Tourism in Tanzania looks set to boom, so long as the tourist enjoys vast wilderness with magnificent scenery, and packed with wildlife. In 1967 the Serengeti boasted 180,000 zebra, 700,000 gazelle and 340,000 wildebeeste – all attended by several hundred lion. Today the wildebeeste total 1.8 million. But what might happen if the Serengeti borders were extensively hunted?

Is it possible that so many lions might be shot just outside the Park, that the populations of zebra, gazelle and wildebeeste could rise uncontrolled into chaos and self-destruction from overgrazing? How many National Parks are bordered by hunting areas? Is there a risk that ‘fast buck’ hunting fees and inaccurate quotas may start to bite at the stuff that tourism is made of? Government officials in tourism, an industry set fair for many years to come, might be well advised to watch over their colleagues responsible for hunting whose golden goose may become caught in the crossfire of overhunting. For unless quotas are scientifically sound, ‘controlled’ hunting may become, in fact, the end of the game, and indeed, theirs.
Grahame Dangerfield

Publications Noted

Abdin CHANDE, Islam, ulamaa and community development. Austin & Winfield, 1997. 277p., ISBN 1-57292-016-5, £41.50 (paperback)
Distributed in the u.K. by Eurospan, 3 Henrietta Street, London WC2E 8LU. A study, based on a small Muslim village in Tanzania, of the conflicting impact of Islam and secular western social influences.

FOREIGN aid in Africa: learning from country experiences; edited by J. Carlsson, G. Somolekae and N. van de Walle. Uppsala: Nordiska Afrikainstitutet, 1998. 224p., ISBN 91-7106-415-X, SEK200; £18.95.
The East African content is two chapters dealing with Kenya and Tanzania. That on Tanzania is entitled: Aid effectiveness in Tanzania with special reference to Danish aid.

Deepa NARA YAN, Voices of the poor: poverty and social capital in Tanzania. Washington, D.e.: World Bank, 1997. 96p., ISBN 0-8213-4061-1, price uncertain. (Environmentally and socially sustainable development studies and monographs series; no.20)

Moving Image and Performance

AFRICA close-up; produced by Joseph Towle. 1997. Videocasstte, 28 minutes. Distributed by Maryknoll World Productions, P.O. Box 308, Maryknoll, NY 10545-0308, U.SA US$16.95. (Children of the Earth series)

This two part video introduces school-age children to their counterparts in two different African settings: the inner city of Cairo, and the town of Bariadi in rural northern Tanzania.

The first part looks at the life of a 15 year old girl, Samah Ibrahim, whose father is an immigrant worker in Kuwait, and has spent seventeen years there, leaving the close-knit family to oversee the upbringing of his children in a public housing settlement.

The second 14 minute segment focuses on 15 year old Bernard Bulemela and his family in a rural settlement in Shinyanga Province. Environmental problems and the struggles of day-to-day existence in a resource-poor region are at the heart of this short study.

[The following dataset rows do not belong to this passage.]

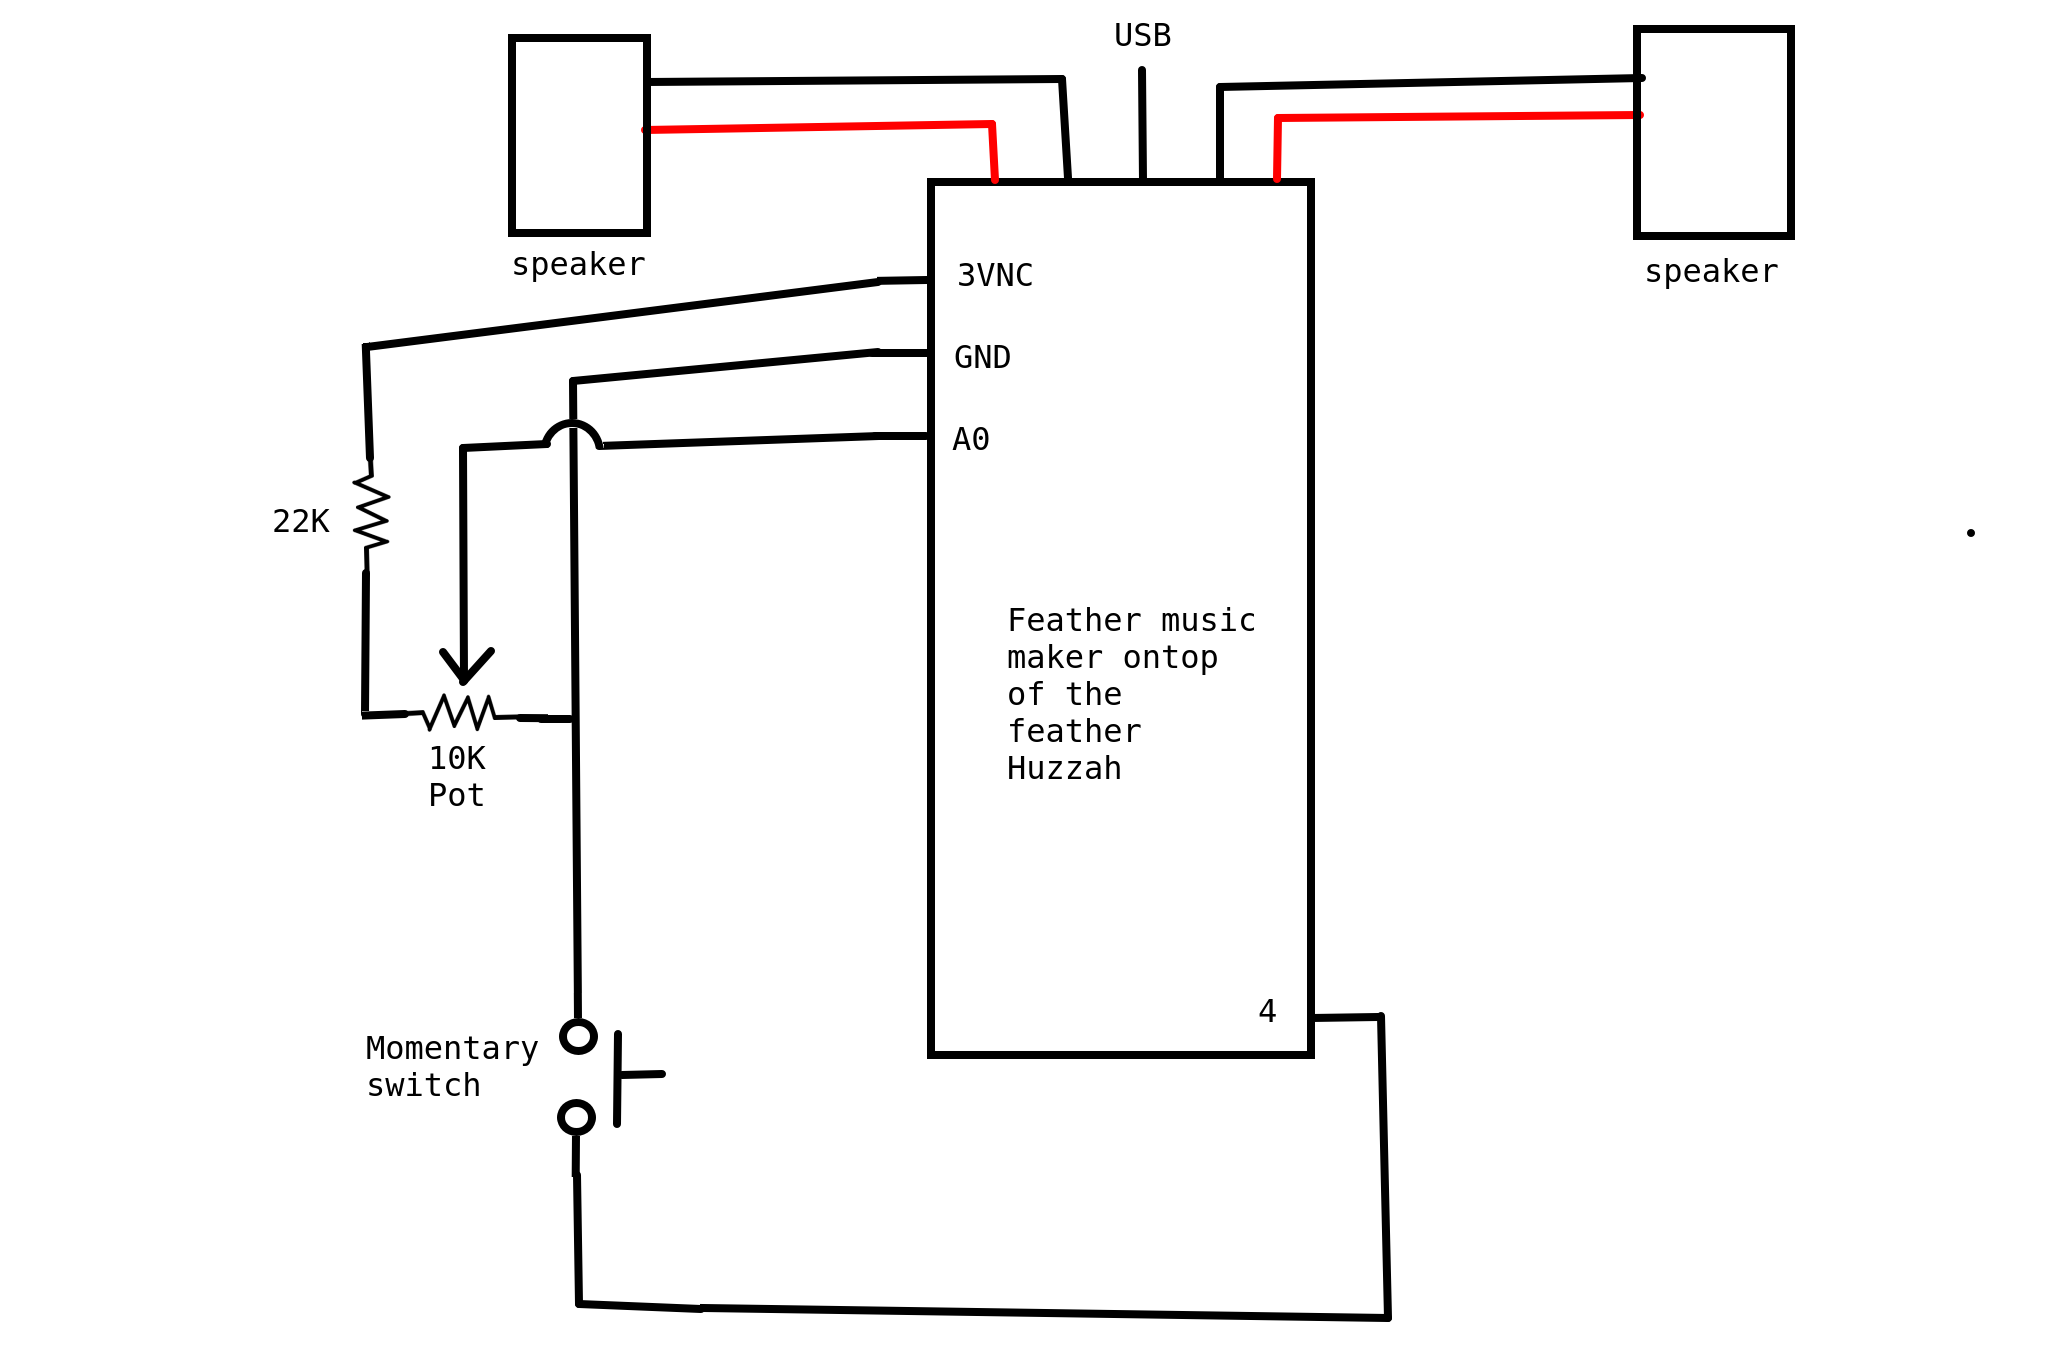
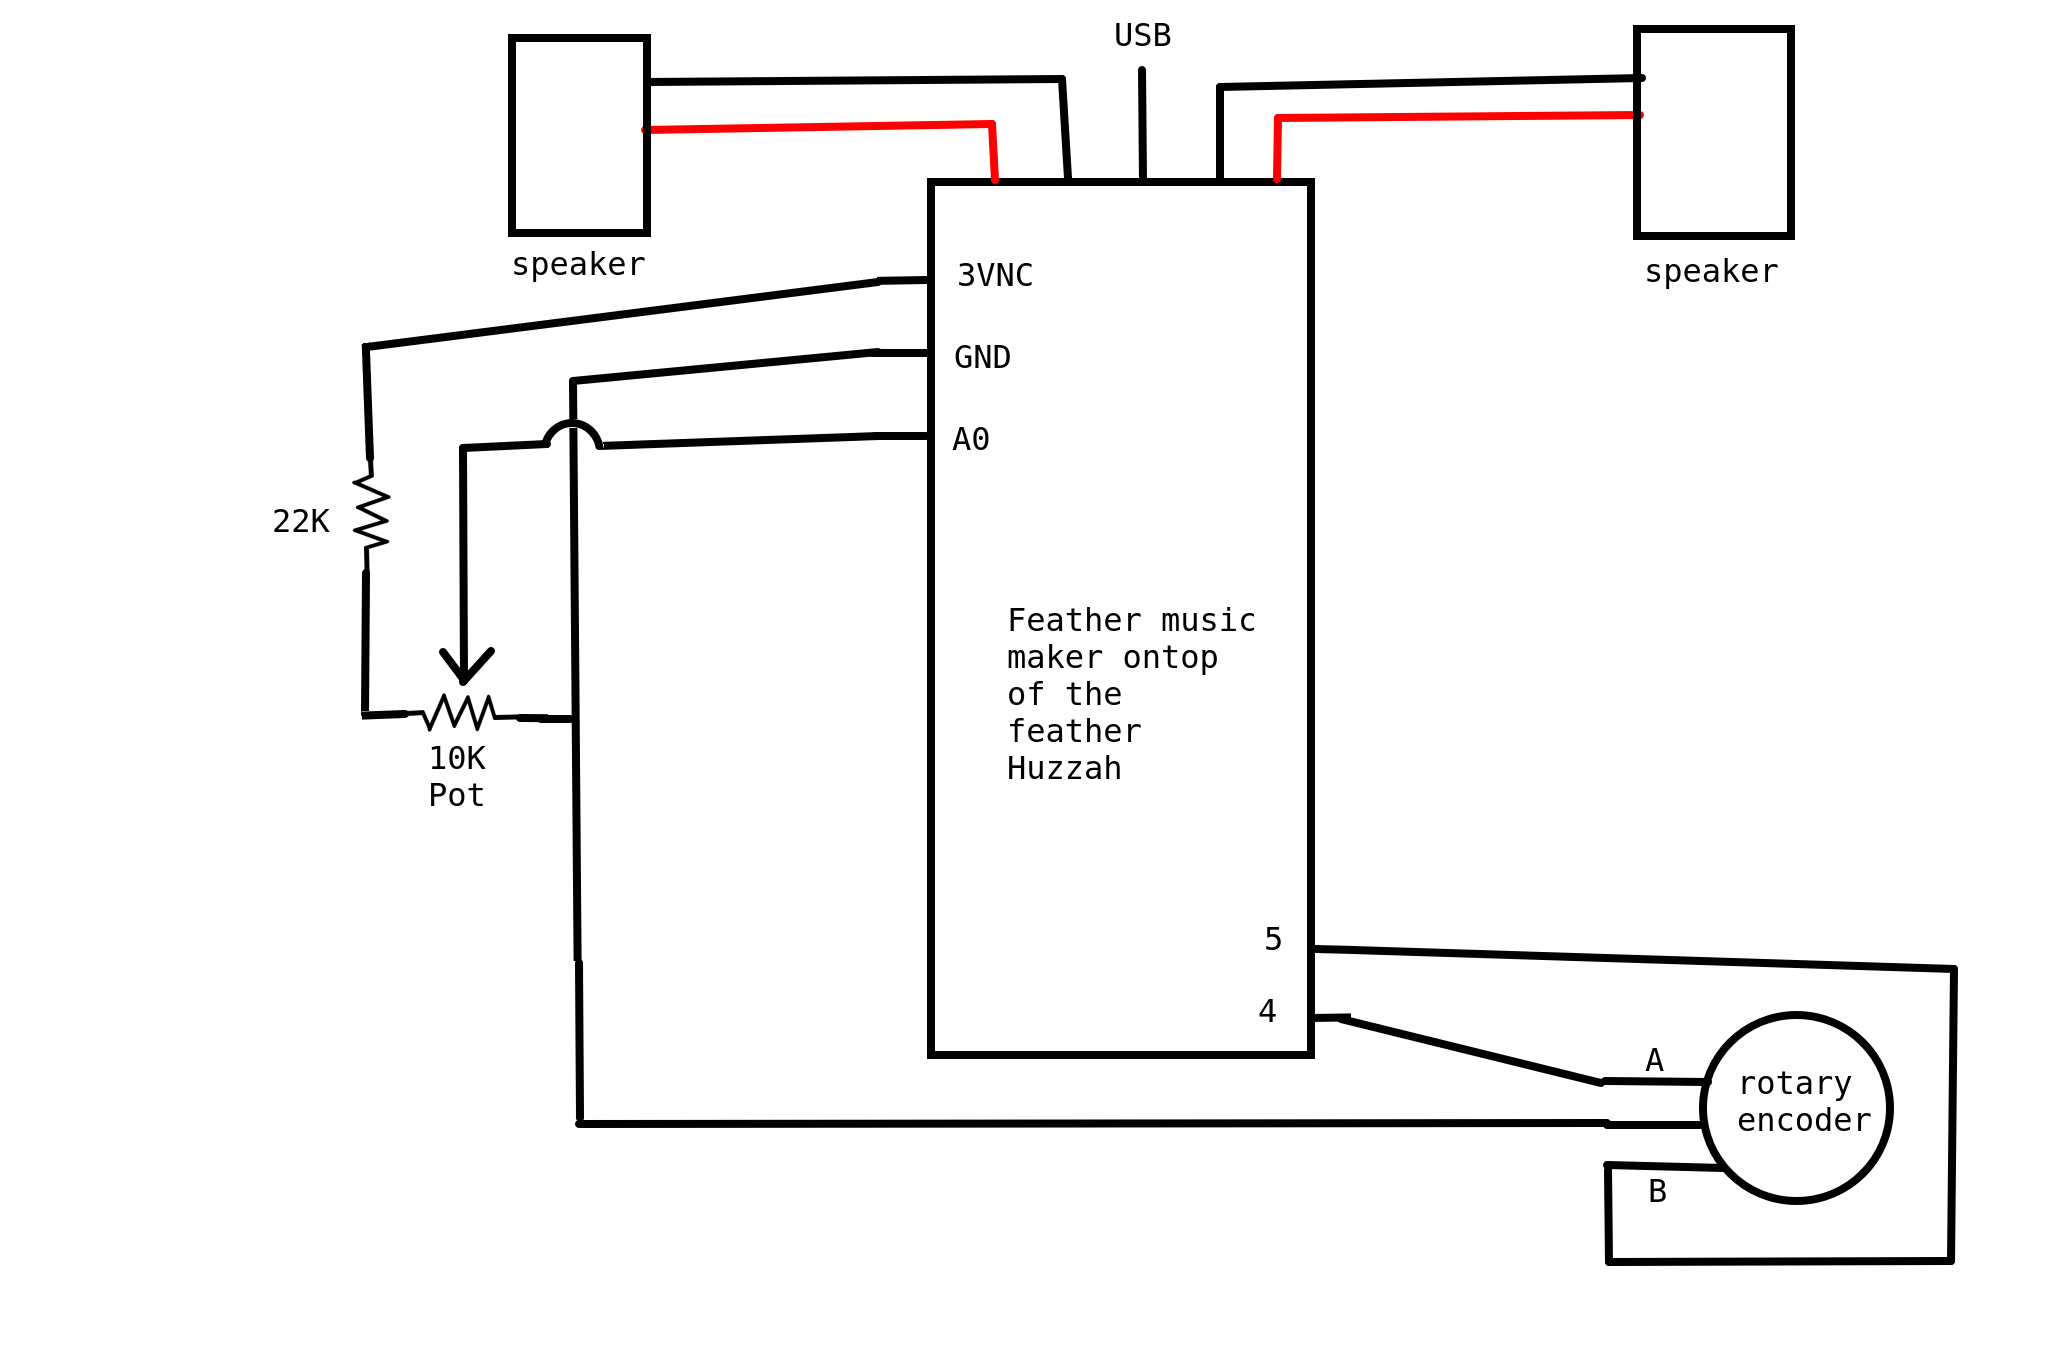
Update code to use rotary encoder for switching between radio stations

diff --git a/src/internet_streaming.cpp b/src/internet_streaming.cpp
@@ -5,12 +5,12 @@
 #include "internetRadioStream.h"
 #include "SDRadioStream.h"
 #include "StreamSelector.h"
+#include "rotaryEncoder.h"
 #define DEFAULTVOL 30
 
-
-
 #define VOLUME_KNOB A0
-#define CYCLE_THRU_STREAMS_BUTTON 4
+#define ROTARY_ENCODER_CHANNEL_A 4
+#define ROTARY_ENCODER_CHANNEL_B 5
 
 int lastvol = DEFAULTVOL;
 
@@ -28,6 +28,7 @@ RadioStreamInterface *radioStream4 = new SDRadioStream(&sound, "/anotherradio");
 /* ------------------------------------------*/
 
 StreamSelector *selector;
+RotaryEncoder *rotary;
 
 void setup()
 {
@@ -44,44 +45,18 @@ void setup()
   selector->AddStream(radioStream4, 3);
   /*---------------------*/
 
-  Serial.println("setting on off switch");
-  //set on-off switch pin mode
-  // don't use an IRQ, we'll hand-feed
-  pinMode(CYCLE_THRU_STREAMS_BUTTON, INPUT_PULLUP);
+  Serial.println("Setting up rotary encoder");
+  rotary = new RotaryEncoder(ROTARY_ENCODER_CHANNEL_A, ROTARY_ENCODER_CHANNEL_B);
+  rotary->initialize();
 }
 
 int loopcounter = 0;
-int buttonHasLifted = 1;
 int running = 0;
-
-//return 1 if the button has been pressed, 0 otherwise
-//function limits so it only returns 1 once per button press
-//so polling works
-int buttonPressed()
-{
-  int rawVal = digitalRead(CYCLE_THRU_STREAMS_BUTTON);
-
-  if (rawVal)
-  {
-    //button is not pressed
-    buttonHasLifted = 1;
-  }
-  else
-  {
-    //button is pressed
-    if (buttonHasLifted)
-    {
-      buttonHasLifted = 0; //don't return 1 again until the button has been lifted
-      return 1;
-    }
-  }
-
-  return 0;
-}
 
 void loop()
 {
-  if (buttonPressed())
+  int rotVal = rotary->checkSelection();
+  if (rotVal)
   {
     //cycle through streams with button press
 
@@ -91,8 +66,15 @@ void loop()
     //until one succeeds
     do
     {
-
-      running = (running + 1) % StreamLength;
+      if (rotVal == 1)
+      {
+        running = (running + 1) % StreamLength;
+      }
+      else if (rotVal == -1)
+      {
+        //decrement, but loop around if reach start
+        running = (running - 1 < 0) ? StreamLength - 1 : running - 1;
+      }
 
       Serial.print("Trying to initialize stream ");
       Serial.println(running);

diff --git a/src/rotaryEncoder.cpp b/src/rotaryEncoder.cpp
@@ -1,0 +1,61 @@
+#include "rotaryEncoder.h"
+
+
+
+RotaryEncoder::RotaryEncoder(uint8_t channelA, uint8_t channelB){
+    pin_encoder_a = channelA;
+    pin_encoder_b = channelB;
+}
+
+void RotaryEncoder::initialize() {
+  pinMode(pin_encoder_a, INPUT_PULLUP);
+  pinMode(pin_encoder_b, INPUT_PULLUP);
+
+  int valA = digitalRead(pin_encoder_a);
+  int valB = digitalRead(pin_encoder_b);
+  prevVal = (valA << 1) + valB;
+
+}
+
+int RotaryEncoder::checkSelection() {
+  int valA = digitalRead(pin_encoder_a);
+  int valB = digitalRead(pin_encoder_b);
+  int returnVal = 0;
+  newVal = (valA << 1) + valB;
+  
+  int info = lookupTable[prevVal][newVal];
+
+
+  if (info == 1){
+    clockState |= (1 << newVal); //set the bit to 1
+  }
+  else if (info == -1){
+    counterClockState |= (1 << newVal);
+  }
+  else if (info == 2){
+    Serial.println("skipped a value");
+  }
+
+  if (prevVal != newVal && newVal == 3){
+    //changed to the non moving state, lets figure out what direction we went!
+
+    //for each clockwise and counterclockwise, the encoder state goes through 4 distinct states
+    //make sure it's gone through at least 3 of those (and assume if one is missing it's because I didn't read fast enough)
+    if (clockState == 0b1011 || clockState == 0b1101 || clockState == 0b1110 || clockState == 0b1111){
+      Serial.println("Result was clockwise");
+      returnVal = 1;
+    }
+    else if (counterClockState == 0b1011 || counterClockState == 0b1101 || counterClockState == 0b1110 || counterClockState == 0b1111){
+      Serial.println("Result was COUNTER clockwise");
+      returnVal = -1;
+    }
+    
+    clockState = 0;
+    counterClockState = 0;
+    
+  }
+  
+  prevVal = newVal;
+
+  return returnVal;
+}

diff --git a/src/rotaryEncoder.h b/src/rotaryEncoder.h
@@ -1,0 +1,27 @@
+#include <Arduino.h>
+
+class RotaryEncoder
+{
+
+public:
+    RotaryEncoder(uint8_t channelA, uint8_t channelB);
+    void initialize(void);
+    int checkSelection(void);
+
+private:
+    int prevVal = 0;
+    int newVal;
+    unsigned int clockState = 0;
+    unsigned int counterClockState = 0;
+    //lookup table, first index is previous value
+    //second index is current value
+    //says if it's part of the sequence when moving
+    //clockwise (1) or counterclockwise (-1)
+    //didn't move (0) or skipped a value (2)
+    int lookupTable[4][4] = {{0, -1, 1, 2},
+                             {1, 0, 2, -1},
+                             {-1, 2, 0, 1},
+                             {2, 1, -1, 0}};
+    uint8_t pin_encoder_a = 4;
+    uint8_t pin_encoder_b = 5;
+};

diff --git a/Readme.md b/Readme.md
@@ -27,7 +27,7 @@ This is future functionality right now. The eventual plan is to let you set an R
 I'm using an [adafruit Huzzah with ESP8266](https://www.adafruit.com/product/2821) as my main brains. It has built-in wifi support and seems smart enough for my needs. To play the music, I'm using the [adafruit music maker featherwing](https://www.adafruit.com/product/3436) which uses the VS1053B codec chip, allowing it to support Ogg Vorbis, MP3/MP2/MP1, MP4, AAC, WMA, FLAC, WAV/PCM, and MIDI formats, plus it has a built in microSD card slot, which I'm using for that radio station option above. The sound comes from two [3W 4 Ohm mono speakers](https://www.adafruit.com/product/4445).
 
 ### temporary hardware
-Right now I'm using a [10K linear pot](https://www.adafruit.com/product/562) from adafruit with a 22K resistor for the volume control, and a single [momentary switch button](https://www.adafruit.com/product/1119) for switching between stations. Eventually this will be replaced with rotary encoders for both. 
+Right now I'm using a [10K linear pot](https://www.adafruit.com/product/562) from adafruit with a 22K resistor for the volume control, and a single [rotary encoder](https://www.adafruit.com/product/377) for switching between stations.
 
 ## Config file - (Future)
 Eventually, I plan on having a simple configuration file on the microSD card that the feather will read on start up, which is where you'll put the list of "radio stations" and where to find them. 
@@ -40,7 +40,7 @@ Current hardware wiring schematic is in the docs folder, I wired it up using a b
 
 ![Schematics.png](docs/Schematics.png)
 
-You can update the `VOLUME_KNOB` definition or the `CYCLE_THRU_STREAMS_BUTTON` definition in the code if you want to connect either to a different pin on the feather, but this setup will work with the code as is. 
+You can update the `VOLUME_KNOB` definition or the `ROTARY_ENCODER_CHANNEL_A` and `ROTARY_ENCODER_CHANNEL_B` definition in the code if you want to connect either to a different pin on the feather, but this setup will work with the code as is. 
 
 ## Adding your own streams
 Once connected, update the code in `internet_streaming.cpp` file to add your streams. First section you modify starts with `/*-----UPDATE STREAM LIST AND LENGTH HERE----*/`. Here you add new internet streaming radio URLs. You can see the format from the example ones, pass in host and path separately. Make sure to update the `StreamLength` to the new number of total streams.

The video illustrates the hardships that rural families face in acquiring the everyday necessities of water and firewood, and also shows what achievements are being made in environmental conservation and sustainable development.

Each section shows children coping with challenges that are far removed from those of a typical western oriented viewer. But the video doesn’t dwell on deprivations, and to its credit it highlights the strength and resourcefulness of each child and their families, while suggesting the road out of poverty that can lie before them.

The closing image of the Tanzanian section captures this spirit: Bernard’s father gathers his family around the radio each night to listen to the BBC World News, so that they will be knowledgeable about world events. Extracted from World Views Oct.-Dec.- 1997

Hukwe ZAWOSE, one of Tanzania’s leading traditional musicians enchanted a capacity audience at London’s famous Globe Theatre on June 19. Dressed in the traditional costume of his Wagogo people, he played a variety of instruments, sang and danced, accompanied by a young assistant. With deft humour and subtle variations of pace and word and without the aid of a microphone, Hukwe established an immediate rapport with his audience.

This performance was part of a WOMAD concert which included musicians from Madagascar, Nigeria and Zimbabwe. Among all these very gifted artists he shone as the evening’s star. David Somers